For each line in the data below that holds "dims", return a copy.

[Detected change data]
======

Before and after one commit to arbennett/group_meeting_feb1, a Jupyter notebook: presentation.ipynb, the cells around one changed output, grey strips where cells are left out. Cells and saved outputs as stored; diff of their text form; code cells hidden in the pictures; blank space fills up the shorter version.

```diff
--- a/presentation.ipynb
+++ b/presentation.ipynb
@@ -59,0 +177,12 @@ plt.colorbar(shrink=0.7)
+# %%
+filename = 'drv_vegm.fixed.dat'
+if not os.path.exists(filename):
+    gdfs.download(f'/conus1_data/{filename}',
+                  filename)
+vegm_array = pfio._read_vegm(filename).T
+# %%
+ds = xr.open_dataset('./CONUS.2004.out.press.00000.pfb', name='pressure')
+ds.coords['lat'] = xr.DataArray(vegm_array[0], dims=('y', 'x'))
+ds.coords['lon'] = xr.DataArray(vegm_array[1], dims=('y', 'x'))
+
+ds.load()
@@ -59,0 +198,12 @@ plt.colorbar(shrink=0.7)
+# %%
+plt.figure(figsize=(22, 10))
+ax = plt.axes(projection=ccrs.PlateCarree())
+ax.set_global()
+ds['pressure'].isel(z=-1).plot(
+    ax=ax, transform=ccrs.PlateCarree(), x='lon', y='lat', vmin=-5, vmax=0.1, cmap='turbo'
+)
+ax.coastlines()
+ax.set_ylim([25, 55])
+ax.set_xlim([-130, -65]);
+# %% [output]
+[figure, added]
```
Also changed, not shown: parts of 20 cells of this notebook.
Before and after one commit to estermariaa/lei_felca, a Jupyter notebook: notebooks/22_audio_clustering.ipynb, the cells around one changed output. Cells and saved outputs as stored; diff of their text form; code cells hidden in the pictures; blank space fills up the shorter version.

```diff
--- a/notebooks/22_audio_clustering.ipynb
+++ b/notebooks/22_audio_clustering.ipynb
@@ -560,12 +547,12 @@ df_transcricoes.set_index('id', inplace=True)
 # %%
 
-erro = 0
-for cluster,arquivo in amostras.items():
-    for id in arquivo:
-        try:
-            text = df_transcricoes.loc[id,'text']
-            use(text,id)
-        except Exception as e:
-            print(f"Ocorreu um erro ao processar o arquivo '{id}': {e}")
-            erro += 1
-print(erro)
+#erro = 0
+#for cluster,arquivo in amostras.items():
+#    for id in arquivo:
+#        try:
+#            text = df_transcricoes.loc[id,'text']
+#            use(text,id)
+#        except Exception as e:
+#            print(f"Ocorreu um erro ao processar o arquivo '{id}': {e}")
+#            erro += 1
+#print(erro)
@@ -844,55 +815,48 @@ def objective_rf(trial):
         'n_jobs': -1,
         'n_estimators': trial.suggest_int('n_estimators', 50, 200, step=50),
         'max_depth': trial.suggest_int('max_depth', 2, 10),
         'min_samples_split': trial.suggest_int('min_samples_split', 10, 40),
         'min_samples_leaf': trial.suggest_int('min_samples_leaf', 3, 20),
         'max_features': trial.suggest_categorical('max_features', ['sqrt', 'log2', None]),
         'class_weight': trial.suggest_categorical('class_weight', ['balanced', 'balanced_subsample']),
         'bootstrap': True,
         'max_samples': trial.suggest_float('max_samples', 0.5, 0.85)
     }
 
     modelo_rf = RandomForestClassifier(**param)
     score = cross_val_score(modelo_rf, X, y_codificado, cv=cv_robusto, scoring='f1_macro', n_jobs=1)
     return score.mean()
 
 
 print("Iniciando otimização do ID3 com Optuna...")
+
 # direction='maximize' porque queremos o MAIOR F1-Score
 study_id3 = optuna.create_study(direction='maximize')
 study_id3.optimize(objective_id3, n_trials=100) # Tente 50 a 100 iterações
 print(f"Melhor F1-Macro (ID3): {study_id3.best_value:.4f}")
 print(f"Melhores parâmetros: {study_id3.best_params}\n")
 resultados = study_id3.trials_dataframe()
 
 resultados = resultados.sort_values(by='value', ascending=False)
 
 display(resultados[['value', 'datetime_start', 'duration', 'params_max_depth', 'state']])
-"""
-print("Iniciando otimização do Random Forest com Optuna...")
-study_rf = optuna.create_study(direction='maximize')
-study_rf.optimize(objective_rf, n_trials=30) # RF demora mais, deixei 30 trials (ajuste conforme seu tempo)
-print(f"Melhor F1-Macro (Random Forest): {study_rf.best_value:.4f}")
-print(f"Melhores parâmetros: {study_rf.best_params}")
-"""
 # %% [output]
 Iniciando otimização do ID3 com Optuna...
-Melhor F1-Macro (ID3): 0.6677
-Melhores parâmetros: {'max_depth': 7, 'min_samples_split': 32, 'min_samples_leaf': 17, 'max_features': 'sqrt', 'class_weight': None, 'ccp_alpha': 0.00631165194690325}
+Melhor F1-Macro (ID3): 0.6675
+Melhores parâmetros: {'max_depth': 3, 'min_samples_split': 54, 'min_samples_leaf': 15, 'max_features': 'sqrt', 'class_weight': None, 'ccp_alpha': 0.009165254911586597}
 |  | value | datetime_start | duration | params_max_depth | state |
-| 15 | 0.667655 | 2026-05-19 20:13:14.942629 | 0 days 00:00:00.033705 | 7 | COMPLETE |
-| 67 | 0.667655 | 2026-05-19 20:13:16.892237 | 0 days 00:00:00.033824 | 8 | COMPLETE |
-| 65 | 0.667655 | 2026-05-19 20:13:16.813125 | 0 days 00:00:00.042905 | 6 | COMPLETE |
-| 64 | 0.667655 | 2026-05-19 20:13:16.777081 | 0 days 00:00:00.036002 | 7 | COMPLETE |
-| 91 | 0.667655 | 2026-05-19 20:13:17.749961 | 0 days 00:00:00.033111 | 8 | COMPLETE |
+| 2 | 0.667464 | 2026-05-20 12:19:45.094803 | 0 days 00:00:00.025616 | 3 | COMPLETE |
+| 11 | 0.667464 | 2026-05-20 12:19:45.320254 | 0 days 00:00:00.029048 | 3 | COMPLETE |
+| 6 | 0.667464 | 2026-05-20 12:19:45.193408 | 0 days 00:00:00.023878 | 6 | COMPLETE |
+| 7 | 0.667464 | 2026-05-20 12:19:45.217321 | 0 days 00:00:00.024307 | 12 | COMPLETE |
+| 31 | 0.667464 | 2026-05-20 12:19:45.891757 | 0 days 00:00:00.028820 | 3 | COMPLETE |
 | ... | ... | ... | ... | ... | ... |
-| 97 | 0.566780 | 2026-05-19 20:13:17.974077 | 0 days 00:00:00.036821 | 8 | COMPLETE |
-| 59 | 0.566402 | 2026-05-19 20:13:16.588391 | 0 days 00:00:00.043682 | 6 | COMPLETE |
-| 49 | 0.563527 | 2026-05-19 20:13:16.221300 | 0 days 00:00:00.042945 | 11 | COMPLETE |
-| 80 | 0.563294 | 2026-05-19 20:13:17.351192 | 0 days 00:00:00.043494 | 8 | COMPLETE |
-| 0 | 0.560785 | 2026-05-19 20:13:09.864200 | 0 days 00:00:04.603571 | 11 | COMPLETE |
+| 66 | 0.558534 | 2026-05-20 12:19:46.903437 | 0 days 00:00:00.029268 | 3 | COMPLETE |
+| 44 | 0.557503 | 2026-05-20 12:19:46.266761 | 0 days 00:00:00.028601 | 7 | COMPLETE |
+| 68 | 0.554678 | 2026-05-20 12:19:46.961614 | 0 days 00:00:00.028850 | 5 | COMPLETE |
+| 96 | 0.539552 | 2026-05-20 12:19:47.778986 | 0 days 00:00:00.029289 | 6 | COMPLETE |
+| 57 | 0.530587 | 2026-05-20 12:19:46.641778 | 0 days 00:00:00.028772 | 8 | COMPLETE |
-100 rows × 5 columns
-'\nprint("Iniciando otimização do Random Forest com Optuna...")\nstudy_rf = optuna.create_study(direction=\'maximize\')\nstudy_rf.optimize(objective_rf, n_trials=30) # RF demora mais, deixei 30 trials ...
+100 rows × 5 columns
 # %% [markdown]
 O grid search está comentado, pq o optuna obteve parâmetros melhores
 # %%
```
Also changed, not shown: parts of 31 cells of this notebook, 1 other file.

======

== Completed exercise ==
+ds.coords['lat'] = xr.DataArray(vegm_array[0], dims=('y', 'x'))
+ds.coords['lon'] = xr.DataArray(vegm_array[1], dims=('y', 'x'))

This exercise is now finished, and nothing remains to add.